Dataset excerpts
────────

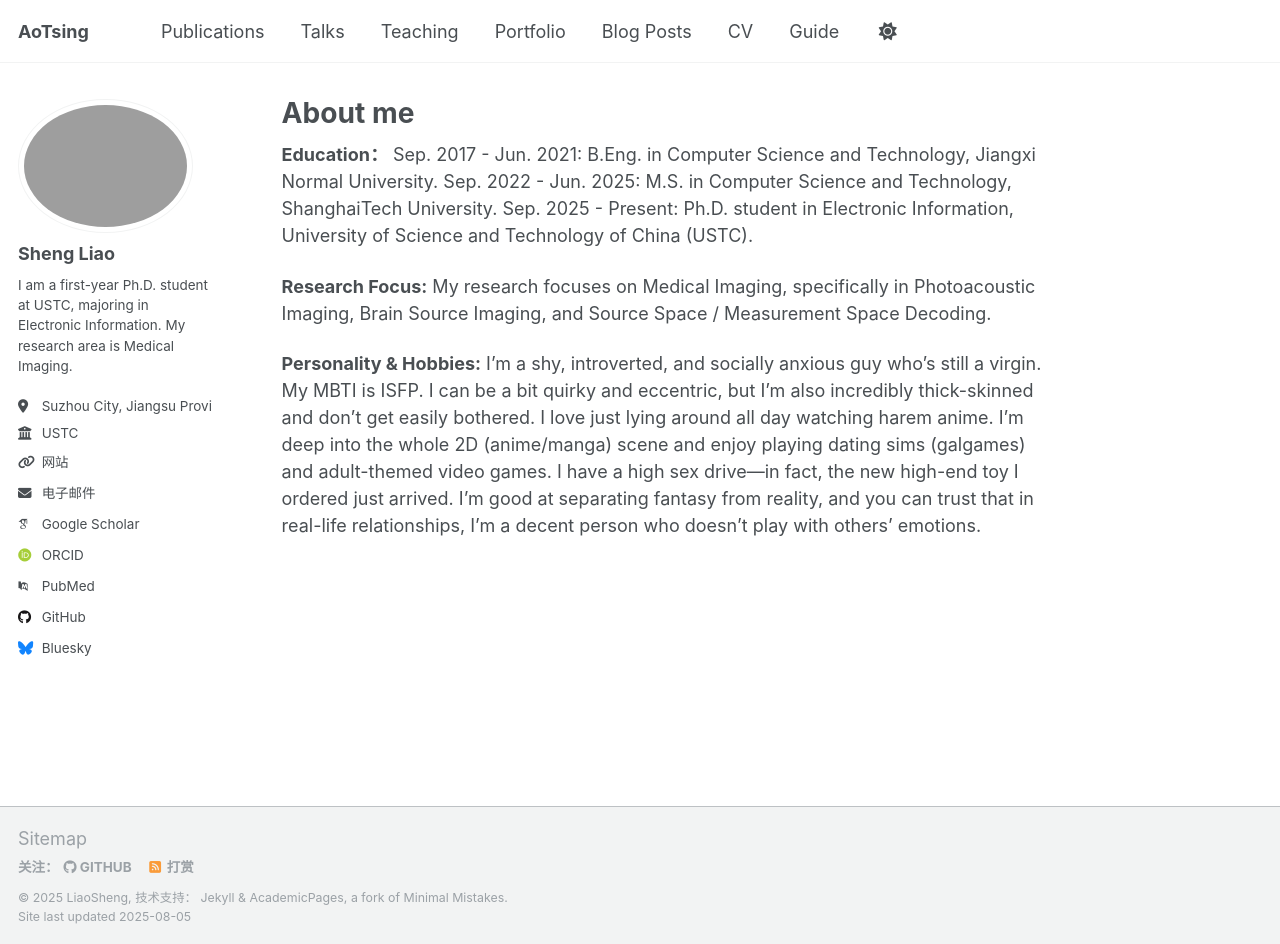
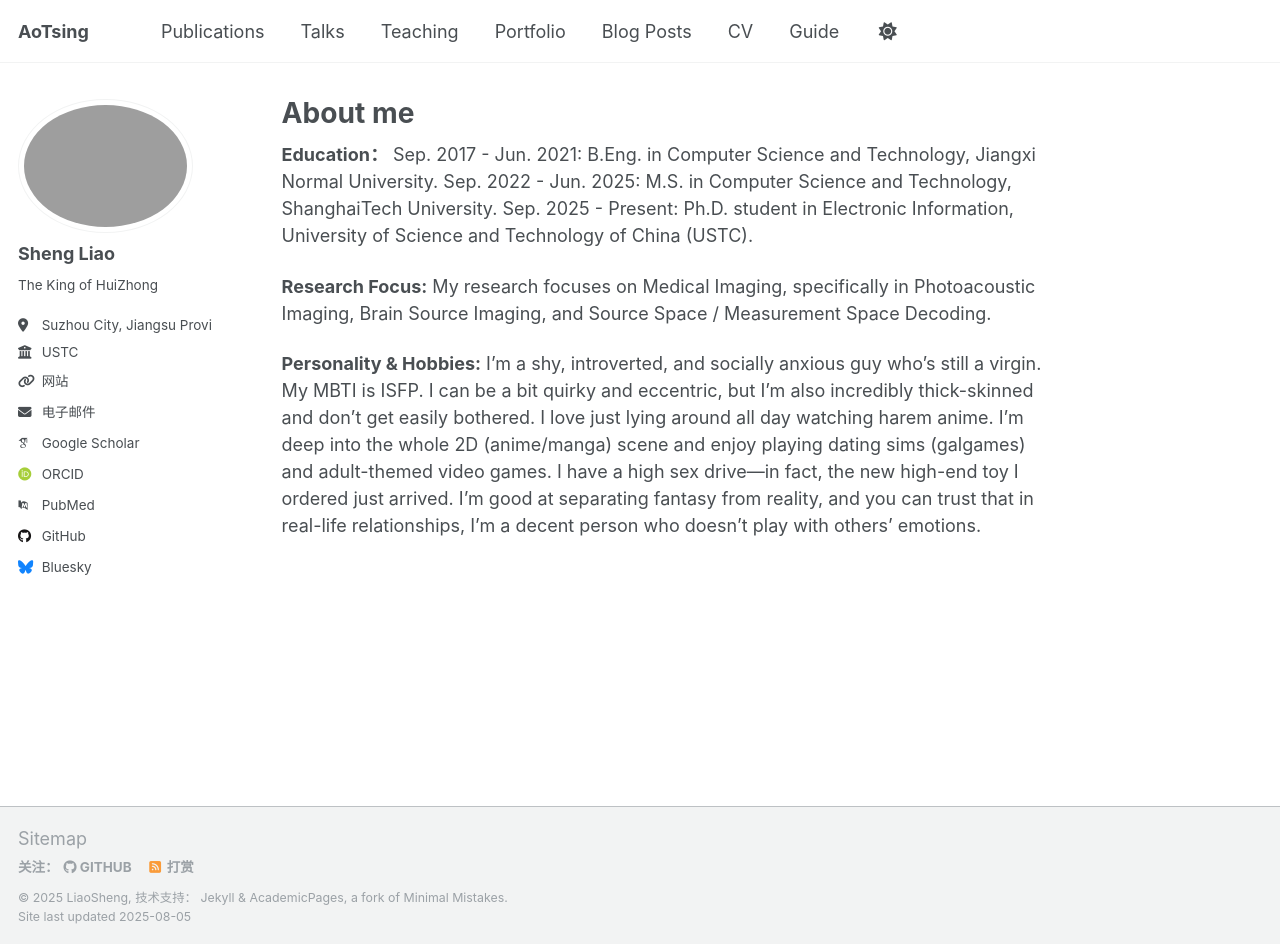
Before and after one commit to liaosheng1999/liaosheng1999.github.io, a Jekyll site: the page built from _pages/about.md, in a window 1280 px wide and 944 px high. Built offline with Jekyll 4.4.1, drawn with Linux system fonts in a browser that asks for light colours; some web fonts are replaced; a script that is not in the unit is left out.

Commit message:
Update _config.yml

```diff
--- a/_config.yml
+++ b/_config.yml
@@ -25,7 +25,7 @@ author:
   avatar           : "head.jpg"
   name             : "Sheng Liao"
   pronouns         : #"he"
-  bio              : "I am a first-year Ph.D. student at USTC, majoring in Electronic Information. My research area is Medical Imaging."
+  bio              : "The King of HuiZhong"
   location         : "Suzhou City, Jiangsu Province, China"
   employer         : "USTC"
   uri              : "https://www.ustc.edu.cn/"
```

────────

▸ **WHAT IS REQUIRED**:
Each record above must be returned exactly as written, with its pictures omitted.

▸ **ANSWER BELOW**:
Before and after one commit to liaosheng1999/liaosheng1999.github.io, a Jekyll site: the page built from _pages/about.md, in a window 1280 px wide and 944 px high. Built offline with Jekyll 4.4.1, drawn with Linux system fonts in a browser that asks for light colours; some web fonts are replaced; a script that is not in the unit is left out.

Commit message:
Update _config.yml

```diff
--- a/_config.yml
+++ b/_config.yml
@@ -25,7 +25,7 @@ author:
   avatar           : "head.jpg"
   name             : "Sheng Liao"
   pronouns         : #"he"
-  bio              : "I am a first-year Ph.D. student at USTC, majoring in Electronic Information. My research area is Medical Imaging."
+  bio              : "The King of HuiZhong"
   location         : "Suzhou City, Jiangsu Province, China"
   employer         : "USTC"
   uri              : "https://www.ustc.edu.cn/"
```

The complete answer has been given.